Citation: Monthly Weather Review 140, 4; 10.1175/MWR-D-11-00088.1

3. Stability analysis of IMEX methods

a. The oscillation equation

In the preceding section, the properties of the implicit and explicit methods were considered in isolation, but these methods interact in complex ways when combined in an IMEX time integration scheme. For example, despite their attractive properties, the third-order Adams–Bashforth method and trapezoidal method combine to form a IMEX method that is of little use in fast-wave–slow-wave problems (Durran 1991). The stability of IMEX approximations to fast-wave–slow-wave problems can be explored using a variant of the oscillation equation:
e12
where the frequencies ωH and ωL represent the oscillations triggered by the propagation of fast and slow waves, respectively.
As an example of the analysis, the implicit–explicit AI2*–AB3 approximation to (12) takes the following form:
e13
and the amplification factor A for this method satisfies
e14
The amplification factors for the other methods listed in Table 1 were computed in a similar manner. The only complication arises in the analysis of the Asselin-filtered leapfrog scheme, where it is assumed that and (see Durran 2010, p. 65).

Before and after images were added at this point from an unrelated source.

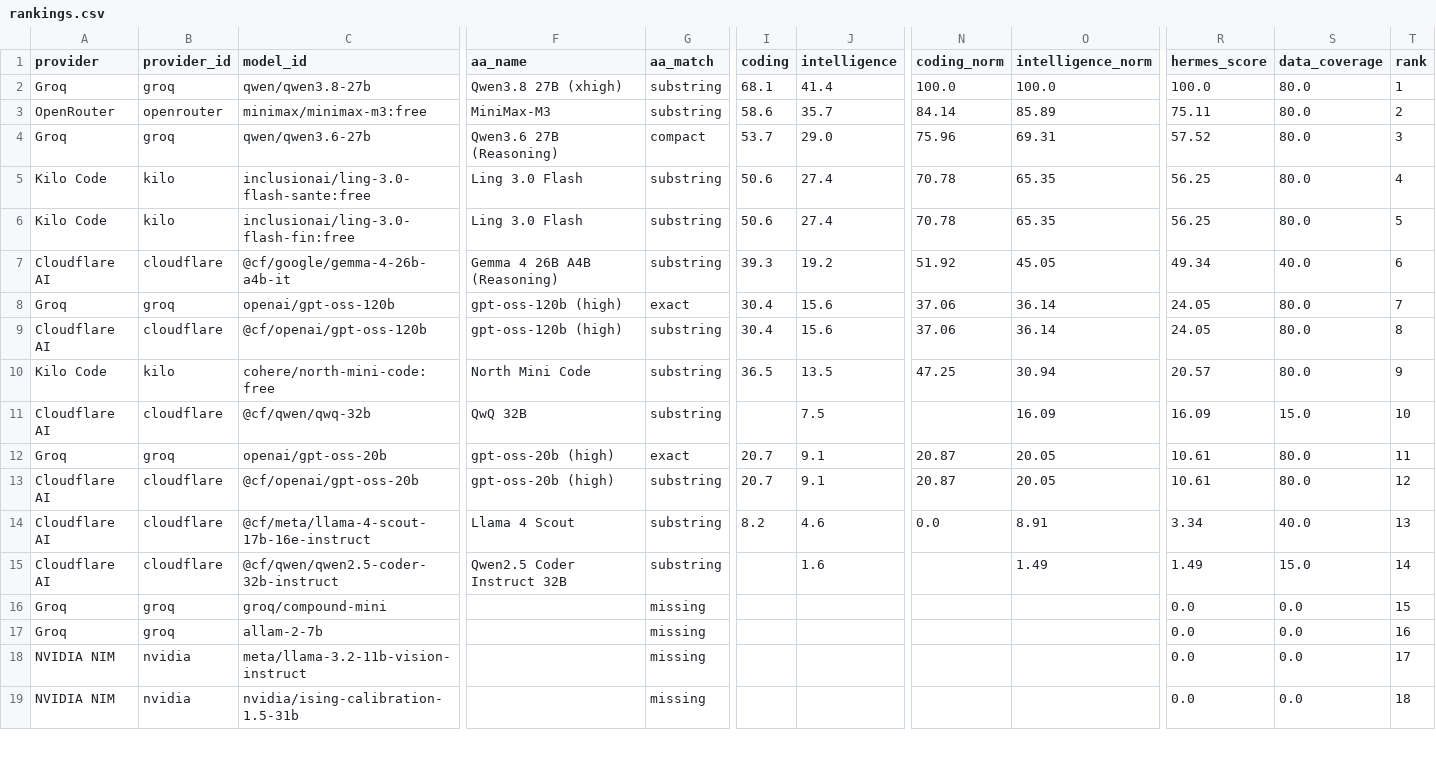
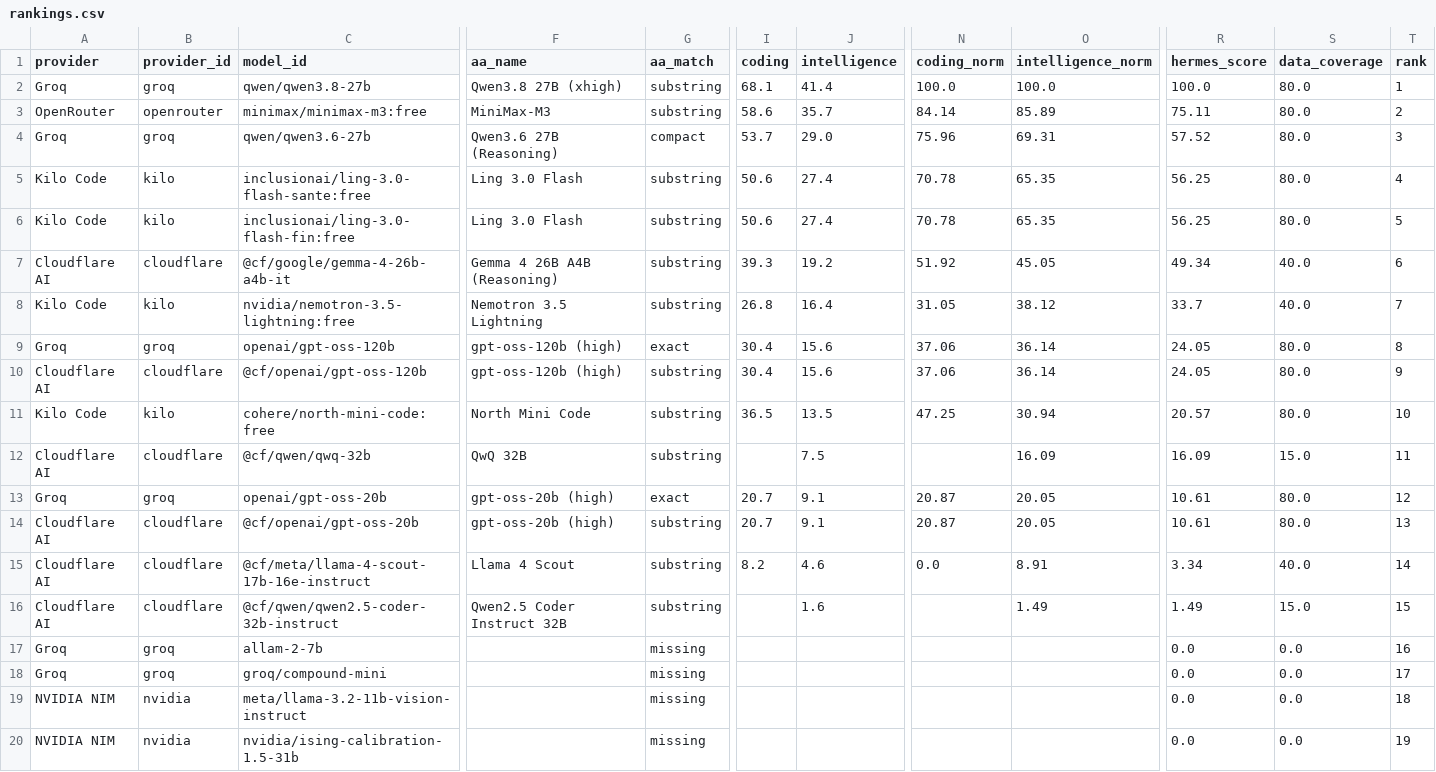
Before and after one commit to krishnak2c/llm-availability-dashboard, a CSV file: docs/availability/rankings.csv, drawn as a sheet; only a part is shown, gaps mark what is left out; removed rows and columns are numbered as before the commit, all else as after; rows hold the shown columns only; the diff covers the shown part only; the diff names each change by its address in the sheet, - before the commit and + after, or states it on an @@ line.

```diff
--- a/docs/availability/rankings.csv
+++ b/docs/availability/rankings.csv
+row 8: Kilo Code | kilo | nvidia/nemotron-3.5-lightning:free | Nemotron 3.5 Lightning | substring | 26.8 | 16.4 | 31.05 | 38.12 | 33.7 | 40.0 | 7
-T9 (rank): 7
+T9 (rank): 8
-T10 (rank): 8
+T10 (rank): 9
-T11 (rank): 9
+T11 (rank): 10
-T12 (rank): 10
+T12 (rank): 11
-T13 (rank): 11
+T13 (rank): 12
-T14 (rank): 12
+T14 (rank): 13
-T15 (rank): 13
+T15 (rank): 14
-T16 (rank): 14
+T16 (rank): 15
-row 16: Groq | groq | groq/compound-mini |  | missing |  |  |  |  | 0.0 | 0.0 | 15
+row 18: Groq | groq | groq/compound-mini |  | missing |  |  |  |  | 0.0 | 0.0 | 17
-T19 (rank): 17
+T19 (rank): 18
-T20 (rank): 18
+T20 (rank): 19
```
Also changed, not shown: 38 edited cells elsewhere in this file, 24 other files.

The magnitudes of the amplification factors for several variants of the leapfrog–T2θ schemes are contoured as a function of ωLΔt and ωHΔt in Fig. 5. The result for θ = ½, γ = 0 (Fig. 5a) is excellent in the sense that (i) the scheme is stable for all values of Δt provided |ωL| < |ωH| (because |A| ≤ 1 in the wedge-shaped region |ωLΔt| < |ωHΔt|), and (ii) even in the case |ωL| > |ωH|, the stability of the method is limited exclusively by the explicitly differenced term (because |A| ≤ 1 in the vertical strip |ωLΔt| < 1). Off-centering the implicit term by choosing θ = 0.6 (Fig. 5b) preserves stability throughout the wedge-shaped region |ωLΔt| < |ωHΔt|, but does significantly reduce the range of ωLΔt over which stable solutions can be obtained when ωHΔt is small—a counterintuitive result since off-centering the trapezoidal method adds damping that one would think might increase stability.

Fig. 5.
Fig. 5.

Magnitude of the amplification factor for the leapfrog-based IMEX schemes listed in Table 2 for the model problem (12). The contour interval is 0.1, but regions with 1 < |A| < 1.01 are shaded gray and regions in which |A| exceeds 1.01 are shaded dark gray. Only the upper half-plane is plotted, the values of |A| in the lower half plane are antisymmetric about the origin.

Citation: Monthly Weather Review 140, 4; 10.1175/MWR-D-11-00088.1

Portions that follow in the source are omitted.